Hernia and complaints

Hernia is a bulge of an intervertebral disc. This can be seen on an MRI or CT scan. Various examples can be found on the internet. Note: many people have a hernia, for example, 60% of people over 60 have something that resembles a hernia. What is striking is that most people have no complaints. When do complaints arise? If the hernia presses against a nerve, or if the hernia leaks or snaps. Back pain and/or leg pain may be the result (neck hernia: neck pain and/or arm pain).

Complaints caused by a hernia disappear in about 2 out of 3 people with approximately 3 months without special therapy. In the case of severe pain or symptoms (control, feeling, strength) it is wise to seek help from an expert.

 

Damage and recovery

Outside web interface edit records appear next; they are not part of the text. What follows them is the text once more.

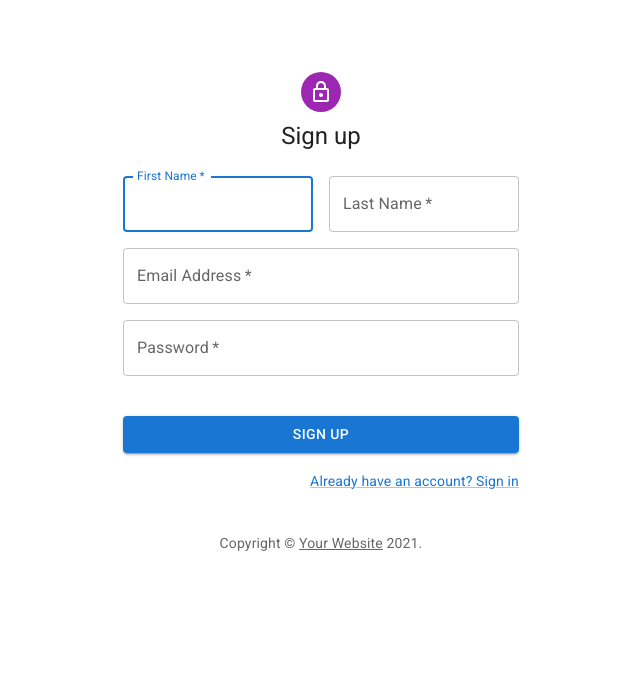
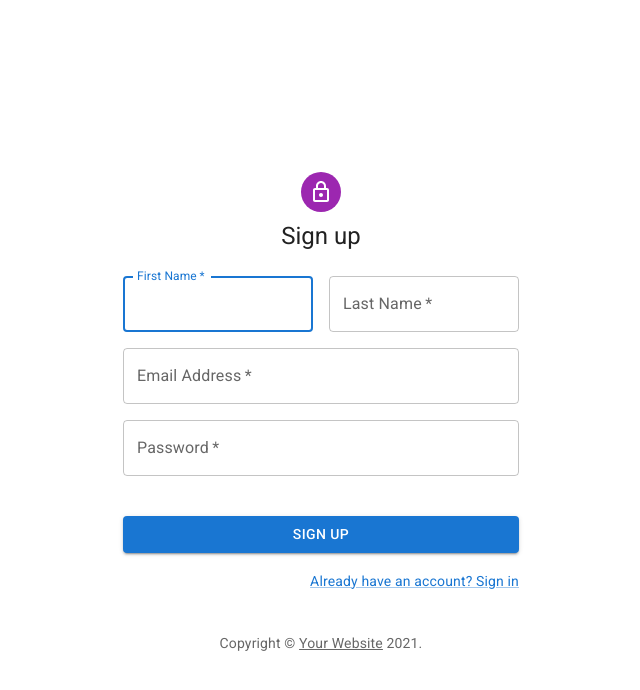
Before and after one commit to Jack-2077/Prattle, a React (Create React App) app in the folder prattle/: page /signup in a window 1280 px wide. Shown: the top 690 px of the page, without its empty margins (319-959 px from the left). Built offline with nearby package versions, Linux system fonts and the light colour scheme.

Commit message:
Add Transition Group package

```diff
--- a/prattle/package.json
+++ b/prattle/package.json
@@ -15,6 +15,7 @@
     "react-dom": "^17.0.2",
     "react-router-dom": "^5.3.0",
     "react-scripts": "4.0.3",
+    "react-transition-group": "^4.4.2",
     "web-vitals": "^1.1.2"
   },
   "scripts": {
--- a/prattle/src/App.css
+++ b/prattle/src/App.css
@@ -2,37 +2,27 @@
   text-align: center;
 }
 
-.App-logo {
-  height: 40vmin;
-  pointer-events: none;
+.page {
+  position: absolute;
+  top: 100px;
+  left: 0;
+  right: 0;
+}
+.fade-appear .fade-enter {
+  opacity: 0;
+  z-index: 1;
 }
 
-@media (prefers-reduced-motion: no-preference) {
-  .App-logo {
-    animation: App-logo-spin infinite 20s linear;
-  }
+.fade-appear-active .fade-enter.fade-enter-active {
+  opacity: 1;
+  transition: opacity 100ms linear 150ms;
 }
 
-.App-header {
-  background-color: #282c34;
-  min-height: 100vh;
-  display: flex;
-  flex-direction: column;
-  align-items: center;
-  justify-content: center;
-  font-size: calc(10px + 2vmin);
-  color: white;
+.fade-exit {
+  opacity: 1;
 }
 
-.App-link {
-  color: #61dafb;
+.fade-exit.fade-exit-active {
+  opacity: 0;
+  transition: opacity 150ms linear;
 }
-
-@keyframes App-logo-spin {
-  from {
-    transform: rotate(0deg);
-  }
-  to {
-    transform: rotate(360deg);
-  }
-}
--- a/prattle/src/App.js
+++ b/prattle/src/App.js
@@ -4,20 +4,28 @@ import About from './pages/About';
 import Error from './pages/Error';
 import SignUp from './components/LoginPage/SignUp';
 import SignIn from './components/LoginPage/SignIn';
-import { BrowserRouter, Route, Switch } from 'react-router-dom';
+import { Route, Switch, useLocation } from 'react-router-dom';
+import { TransitionGroup, CSSTransition } from 'react-transition-group';
 
 function App() {
+  const location = useLocation();
   return (
-    <div>
-      <BrowserRouter>
-        <Switch>
-          <Route path='/' component={Home} exact />
-          <Route path='/about' component={About} exact />
-          <Route path='/signin' component={SignIn} exact />
-          <Route path='/signup' component={SignUp} exact />
-          <Route component={Error} />
-        </Switch>
-      </BrowserRouter>
+    <div className='page'>
+      <Route
+        render={() => (
+          <TransitionGroup>
+            <CSSTransition key={location.key} timeout={300} classNames='fade'>
+              <Switch location={location}>
+                <Route path='/' component={Home} exact />
+                <Route path='/about' component={About} />
+                <Route path='/signin' component={SignIn} />
+                <Route path='/signup' component={SignUp} />
+                <Route component={Error} />
+              </Switch>
+            </CSSTransition>
+          </TransitionGroup>
+        )}
+      />
     </div>
   );
 }
--- a/prattle/src/components/LoginPage/SignIn.js
+++ b/prattle/src/components/LoginPage/SignIn.js
@@ -2,8 +2,6 @@ import Avatar from '@mui/material/Avatar';
 import Button from '@mui/material/Button';
 import CssBaseline from '@mui/material/CssBaseline';
 import TextField from '@mui/material/TextField';
-import FormControlLabel from '@mui/material/FormControlLabel';
-import Checkbox from '@mui/material/Checkbox';
 import Link from '@mui/material/Link';
 import Grid from '@mui/material/Grid';
 import Box from '@mui/material/Box';
--- a/prattle/src/components/LoginPage/SignUp.js
+++ b/prattle/src/components/LoginPage/SignUp.js
@@ -2,8 +2,6 @@ import Avatar from '@mui/material/Avatar';
 import Button from '@mui/material/Button';
 import CssBaseline from '@mui/material/CssBaseline';
 import TextField from '@mui/material/TextField';
-import FormControlLabel from '@mui/material/FormControlLabel';
-import Checkbox from '@mui/material/Checkbox';
 import Link from '@mui/material/Link';
 import Grid from '@mui/material/Grid';
 import Box from '@mui/material/Box';
@@ -13,7 +11,6 @@ import Container from '@mui/material/Container';
 import { createTheme, ThemeProvider } from '@mui/material/styles';
 
 import { Link as RouterLink } from 'react-router-dom';
-import { TransitionGroup, CSSTransititon } from 'react-transition-group';
 
 function Copyright(props) {
   return (
--- a/prattle/src/index.js
+++ b/prattle/src/index.js
@@ -2,10 +2,11 @@ import React from 'react';
 import ReactDOM from 'react-dom';
 import './index.css';
 import App from './App';
+import { BrowserRouter } from 'react-router-dom';
 
 ReactDOM.render(
-  <React.StrictMode>
+  <BrowserRouter>
     <App />
-  </React.StrictMode>,
+  </BrowserRouter>,
   document.getElementById('root')
 );
```
Also changed, not shown: 1 other file (tests, documents, lock files or other folders).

The combination of bending + lifting + turning with the lower back has been proven to cause damage to the intervertebral discs, possibly resulting in a hernia. In the past bed rest was recommended to recover. Now it is advised to be physically active as soon as possible and resume the daily routine. It seems possible to speed up the recovery of a number of people with complaints with musculoskeletal medicine and targeted exercise therapy.

  

See also the article on causes of low back pain.

 

References
Deyo RA, Mirza SK. Clinical Practice. Herniated Lumbar Intervertebral Disk. N Engl J Med. 2016 May 5;374(18):1763-72.
Broetz D, Hahn U, Maschke E, Wick W, Kueker W, Weller M. Lumbar disk prolapse: response to mechanical physiotherapy in the absence of changes in magnetic resonance imaging. 
Report of 11 cases.NeuroRehabilitation. 2008;23(3):289-94.

Brinjikji XW et al. Systematic literature review of imaging features of spinal degeneration in asymptomatic populations. AJNR Am J Neuroradiol. 2015 Apr;36(4):811-6.

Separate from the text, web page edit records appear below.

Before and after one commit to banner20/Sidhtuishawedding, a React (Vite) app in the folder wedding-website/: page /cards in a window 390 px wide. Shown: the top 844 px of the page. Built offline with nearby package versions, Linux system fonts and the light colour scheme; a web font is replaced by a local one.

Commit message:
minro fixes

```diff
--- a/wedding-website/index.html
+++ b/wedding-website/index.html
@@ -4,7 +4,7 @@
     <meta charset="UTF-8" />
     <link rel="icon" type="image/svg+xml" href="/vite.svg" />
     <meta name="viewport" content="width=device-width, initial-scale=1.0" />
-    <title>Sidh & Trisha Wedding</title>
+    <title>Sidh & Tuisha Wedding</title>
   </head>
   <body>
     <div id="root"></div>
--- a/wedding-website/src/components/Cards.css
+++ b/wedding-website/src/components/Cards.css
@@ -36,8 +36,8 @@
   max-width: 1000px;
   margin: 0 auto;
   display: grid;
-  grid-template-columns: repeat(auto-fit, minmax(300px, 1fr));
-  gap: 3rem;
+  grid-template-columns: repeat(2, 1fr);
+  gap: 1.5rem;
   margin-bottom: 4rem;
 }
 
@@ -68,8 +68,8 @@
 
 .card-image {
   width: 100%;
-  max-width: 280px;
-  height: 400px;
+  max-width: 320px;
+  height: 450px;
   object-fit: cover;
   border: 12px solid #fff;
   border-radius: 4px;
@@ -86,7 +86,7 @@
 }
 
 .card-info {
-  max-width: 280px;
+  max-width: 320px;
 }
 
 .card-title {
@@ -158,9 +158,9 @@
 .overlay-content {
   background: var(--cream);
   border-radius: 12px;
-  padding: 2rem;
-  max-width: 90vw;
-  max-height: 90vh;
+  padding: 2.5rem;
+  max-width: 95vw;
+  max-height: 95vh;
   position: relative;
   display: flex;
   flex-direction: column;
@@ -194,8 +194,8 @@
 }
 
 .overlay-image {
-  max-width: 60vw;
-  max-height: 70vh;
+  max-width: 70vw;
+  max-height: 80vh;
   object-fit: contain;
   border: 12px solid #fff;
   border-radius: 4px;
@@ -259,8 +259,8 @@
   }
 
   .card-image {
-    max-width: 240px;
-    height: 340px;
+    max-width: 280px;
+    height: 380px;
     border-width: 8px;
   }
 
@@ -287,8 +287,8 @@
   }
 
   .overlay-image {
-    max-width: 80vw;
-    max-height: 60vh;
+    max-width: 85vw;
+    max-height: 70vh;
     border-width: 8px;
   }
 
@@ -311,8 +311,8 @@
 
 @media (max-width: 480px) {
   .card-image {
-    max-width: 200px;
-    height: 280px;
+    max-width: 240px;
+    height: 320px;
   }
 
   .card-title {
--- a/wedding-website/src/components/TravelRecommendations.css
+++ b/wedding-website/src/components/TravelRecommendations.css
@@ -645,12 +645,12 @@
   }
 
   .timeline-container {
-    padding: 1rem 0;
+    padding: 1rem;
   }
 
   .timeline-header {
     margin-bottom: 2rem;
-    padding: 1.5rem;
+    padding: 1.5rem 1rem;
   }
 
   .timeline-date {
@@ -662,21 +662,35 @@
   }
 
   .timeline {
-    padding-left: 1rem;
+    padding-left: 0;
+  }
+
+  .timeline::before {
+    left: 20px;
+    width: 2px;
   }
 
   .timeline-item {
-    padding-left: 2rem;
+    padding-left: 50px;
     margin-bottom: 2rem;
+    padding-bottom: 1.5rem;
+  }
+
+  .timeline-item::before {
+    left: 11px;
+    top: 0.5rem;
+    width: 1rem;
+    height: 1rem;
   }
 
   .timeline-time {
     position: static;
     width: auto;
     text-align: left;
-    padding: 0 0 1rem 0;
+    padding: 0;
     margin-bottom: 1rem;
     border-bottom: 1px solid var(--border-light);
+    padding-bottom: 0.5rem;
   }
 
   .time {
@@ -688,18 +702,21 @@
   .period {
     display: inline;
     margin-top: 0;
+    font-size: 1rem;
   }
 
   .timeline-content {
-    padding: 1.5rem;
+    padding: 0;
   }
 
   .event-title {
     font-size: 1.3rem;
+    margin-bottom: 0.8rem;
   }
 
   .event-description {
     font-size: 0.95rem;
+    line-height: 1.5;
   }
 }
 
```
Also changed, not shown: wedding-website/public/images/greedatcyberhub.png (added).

Weber H, et al. The natural course of acute sciatica with nerve root symptoms in a double-blind placebo-controlled trial evaluating the effect of piroxicam. Spine 1993; 18: 1433-38.